David is also a UNESCO Global Facilitator for the 2003 Convention and has the distinction of being a member of an international group of Experts on Intangible Cultural Heritage that currently numbers only 171 persons. As Facilitator, he has conducted capacity training workshops in Antigua and Barbuda, Cuba, Curaçao, Dominica, France, Guyana, Saint Lucia, Sint Maarten, Suriname and the Commonwealth of the Bahamas, where he provided expert advice on their dossier in support of the element Jonkunnu which was inscribed in 2023. In Jamaica, he led a workshop in Trench Town on the safeguarding of living heritage in urban contexts in 2019. Reggae music as a tool for community development, and for the monetization of culture, were key components of that workshop.
The harnessing of the economic potential of the Cultural and Creative Industries sector in Jamaica is also an area in which David is deeply involved. As Jamaica’s Focal Point to the UNESCO 2005 Convention on the Protection and Promotion of the Diversity of Cultural Expressions, he has formulated and led several initiatives geared at developing an enabling framework within which the Jamaican Entertainment, Cultural and Creative Industries can thrive. These include, but are not limited to:
1. Preparation of a pioneering Act on the Entertainment Cultural and Creative Industries (ECCI’s);
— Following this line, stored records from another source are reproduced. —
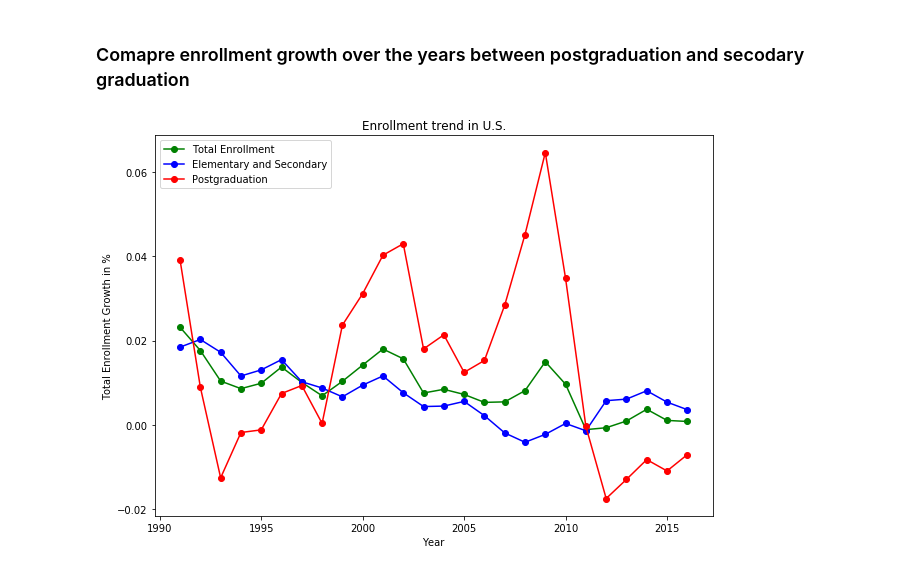
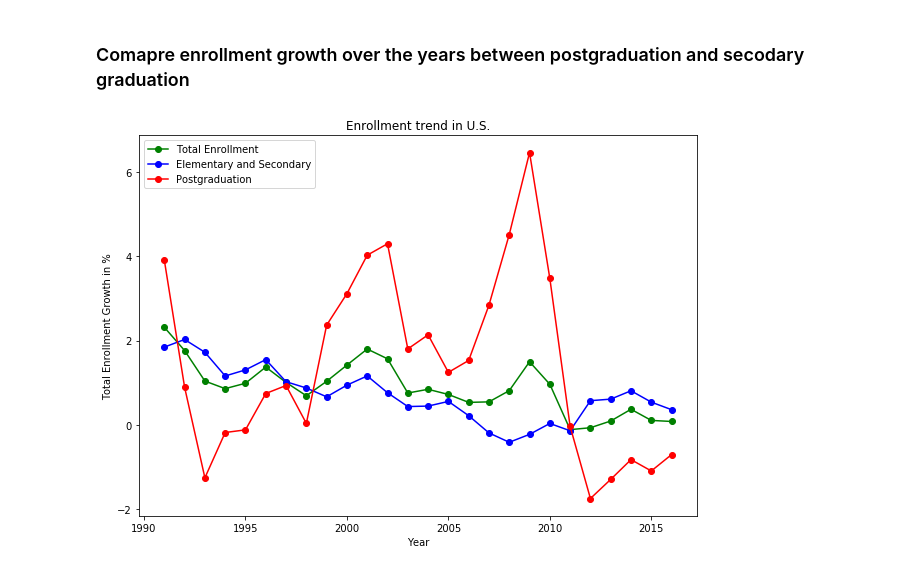
Before and after one commit to YJDave/cs418-s20-cs418_spring20_mighty_python, a Jupyter notebook: main.ipynb, the cells around one changed output. Cells and saved outputs as stored; diff of their text form; code cells hidden in the pictures.

```diff
--- a/main.ipynb
+++ b/main.ipynb
@@ -67,17 +67,17 @@ plt.show()
 ### Comapre enrollment growth over the years between postgraduation and secodary graduation
 # %%
 x = data['Year'][13:].values
-y = data['Total Enrollment'].pct_change()[13:].values
-y1 = data['Elementary & Secondary enrollment'].pct_change()[13:].values
-y2 = data['Degree-granting postsecondary institutions Total'].pct_change()[13:].values
+y = data['Total Enrollment'].pct_change()[13:].mul(100).values
+y1 = data['Elementary & Secondary enrollment'].pct_change()[13:].mul(100).values
+y2 = data['Degree-granting postsecondary institutions Total'].pct_change()[13:].mul(100).values
 
 fig, axs = plt.subplots(nrows=1, figsize=(10, 7))
 plot_graph(x, y, '-og', "Year", "Total Enrollment Growth in %", "Enrollment trend in U.S.", label='Total Enrollment')
 plot_graph(x, y1, '-ob', "Year", "Total Enrollment Growth in %", "Enrollment trend in U.S.",
           label="Elementary and Secondary")
 plot_graph(x, y2, '-or', "Year", "Total Enrollment Growth in %", "Enrollment trend in U.S.",
           label="Postgraduation", legend=True)
 
 plt.show()
 # %% [output]
-[figure, old version]
+[figure, new version]
```
Also changed, not shown: parts of 4 cells of this notebook, 2 other files.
2. Securing of funding through the International Fund for Cultural Diversity (IFCD) to develop capacity to disaggregate information relating to the contribution of the ECCI’s to Jamaica’s GDP;
3. Facilitating the attendance of Jamaican Creatives (Naomi Cowan, Abijah and Toni-Ann Singh) to attend and participate in the World Music Expo (WOMEX) in Lisbon, Portugal in 2022;
4. Assisting with the formulation of the National Craft Policy;
5. Assisting with the review of the National Cultural Policy.